Even thinking back to high school, the members of Western Ghost House (Carrillo not included) were geeks. “We’d go to shows and we’d be like, ‘Mom, don’t drop us off at the front of the club, you gotta go around the corner’ and then we’d walk down the street like we came from downtown,” Pantoja recalls. When discussing this shift where musicians changed from Keith Richards to them, García puts it best: “Society turned us into geeks and then forced us into music. So it’s not our fault that we’re socially awkward, we just had a lot of time on our hands.”
Stereotype number two: musicians get laid. A lot. García points to Pantoja, laughs and says, “It’s failure after failure. He doesn’t think he’s trying but he does, and he puts it on strong sometimes. Adrian I don’t really see doing it, but he’s such a cool dude it doesn’t matter. But Andrew and Jesse’s dynamic is really funny. Jesse will try talking them up and Andrew will just go up and cock-block.”
Romero has a unique view on getting girls. “Perfect ratio,” he says matter-of-factly. “Women are attracted to men 1.1 times their height. I read it on Wikipedia; that’s where I get all my knowledge,” he finishes with a smile and a drag of his cigarette.
Stereotype three: musicians got each other’s back. Particularly in Austin, known as the Live Music Capital of the World, there’s an assumed way of life, supposedly that musicians support each other. “There’s a really weird thing happening in the scene I’ve noticed, where musicians aren’t really as supportive of each other as most people believe the Austin scene is,” says García. “You go to shows, but you don’t really listen to the bands. You go because your friends are there, just to drink or because it’s an excuse to get out of the house. And we’re prime examples of it.” They try, they plan to go, but nine times out of 10 they don’t because they stay home writing songs or playing D&D.
Western Ghost House is playing a show at Frank, a small, dark club on 4th Street. It’s Romero’s birthday, and through a gentle buzz they still play a good show. Pantajo’s voice is extremely different— a moody, ghostly tone mixed with piercing screams that seems to contradict the musician himself. They play songs from Kaleidoscope Tower, including some of my personal favorites, “You Don’t Scare Me” and “Branded.” They finish their set and assemble outside to talk and smoke. Because Austin is a mad sea of musicians, the scene is tough. Success is never guaranteed, especially with so much competition. “Are people gonna be there?” questions García. “How do we get the people that are important enough to go to the show to get their friends to go to the show? Because we really wanna pack the room. And we might get one or two people to really listen.”
The boys of Western Ghost House want to move further, they want to get bigger. They want to play with the likes of Cartright and The Eastern Sea. If they could choose anyone dead or alive to play with, Romero dreams of Lennon while Carrillo chooses The Flower Travellin’ Band.
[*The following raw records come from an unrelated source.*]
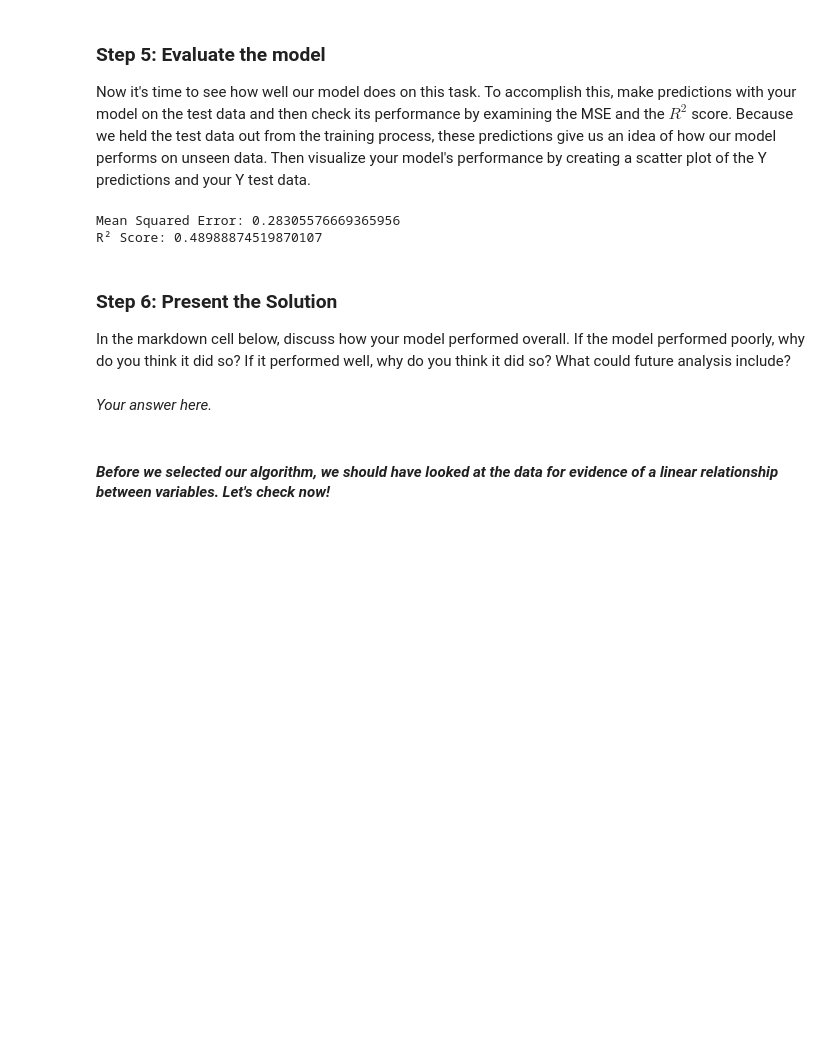
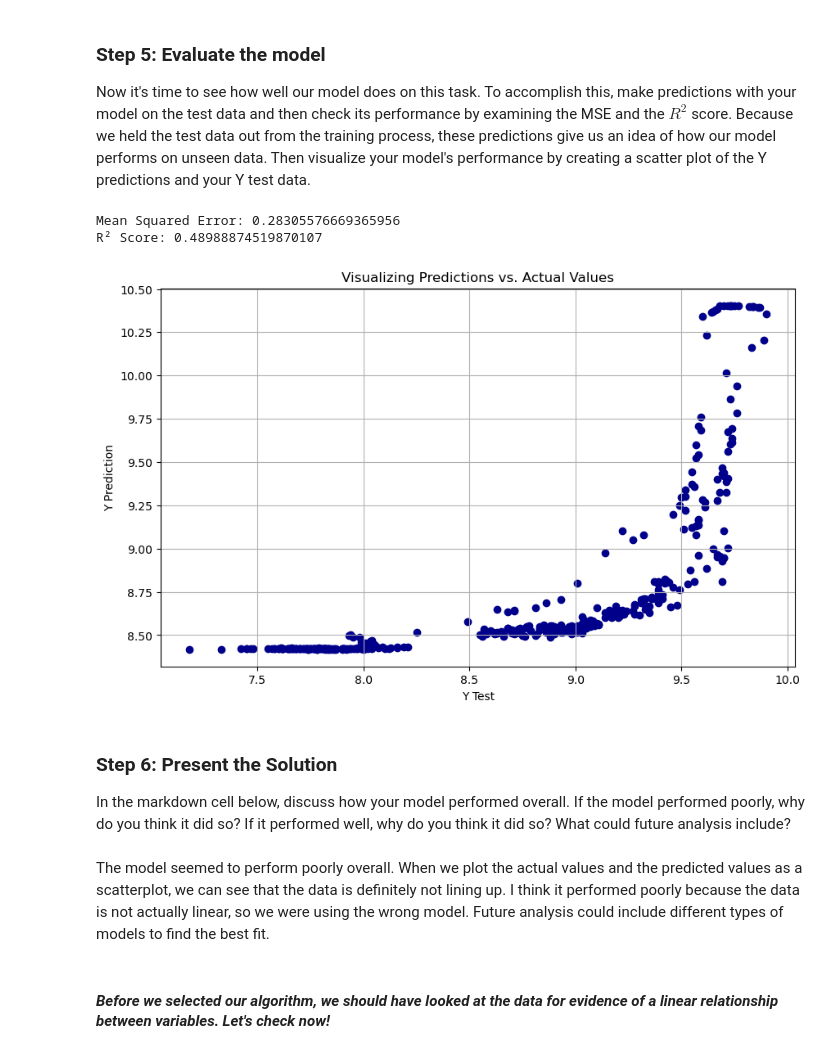
Before and after one commit to emmabeamitchell/EDS232-labs, a Jupyter notebook: Week1/Lab1-hurricane.ipynb, the cells around one changed output. Cells and saved outputs as stored; diff of their text form; code cells hidden in the pictures; blank space fills up the shorter version.

```diff
--- a/Week1/Lab1-hurricane.ipynb
+++ b/Week1/Lab1-hurricane.ipynb
@@ -154,24 +166,32 @@ Now it's time to see how well our model does on this task.  To accomplish this,
 # %%
 # Make predictions
 Y_pred = model.predict(X_test)
 
 # Calculate evaluation metrics using scikit-learn's mean_squared_error and r2_score
 mse = mean_squared_error(Y_test, Y_pred)
 r2 = r2_score(Y_test, Y_pred)
 
 print(f"Mean Squared Error: {mse}")
 print(f"R² Score: {r2}")
 
 # Visualize predictions vs. actual values
-## ?????
+
+plt.figure(figsize=(10, 6))
+plt.scatter(Y_test, Y_pred, c='DarkBlue')
+plt.grid(True)
+plt.xlabel('Y Test')
+plt.ylabel('Y Prediction')
+plt.title('Visualizing Predictions vs. Actual Values')
+plt.show()
 # %% [output]
 Mean Squared Error: 0.28305576669365956
 R² Score: 0.48988874519870107
+[figure, added]
 # %% [markdown]
 ### Step 6:  Present the Solution
 In the markdown cell below, discuss how your model performed overall. If the model performed poorly, why do you think it did so? If it performed well, why do you think it did so? What could future analysis include?
 # %% [markdown]
-*Your answer here.*
+The model seemed to perform poorly overall. When we plot the actual values and the predicted values as a scatterplot, we can see that the data is definitely not lining up. I think it performed poorly because the data is not actually linear, so we were using the wrong model. Future analysis could include different types of models to find the best fit.
 # %% [markdown]
 #### *Before we selected our algorithm, we should have looked at the data for evidence of a linear relationship between variables. Let's check now!*
 # %%
```
Also changed, not shown: parts of 13 cells of this notebook.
They mix their different tastes and talents to achieve something they’re all happy with, to embellish each song with a personal touch. “We’re very open to change, it’s all about equal sharing,” says Romero. “We’ve all learned to never get attached, and we constantly rewrite things that complement the song.”
Although Western Ghost House rejects the previously mentioned stereotypes, they do support each other. “I think band dynamics go beyond friendship,” says García, before swiftly mentioning Pantoja once tried to push him off a balcony. But that’s another story.
This feature story originally appeared on our sister site, Austin Vida.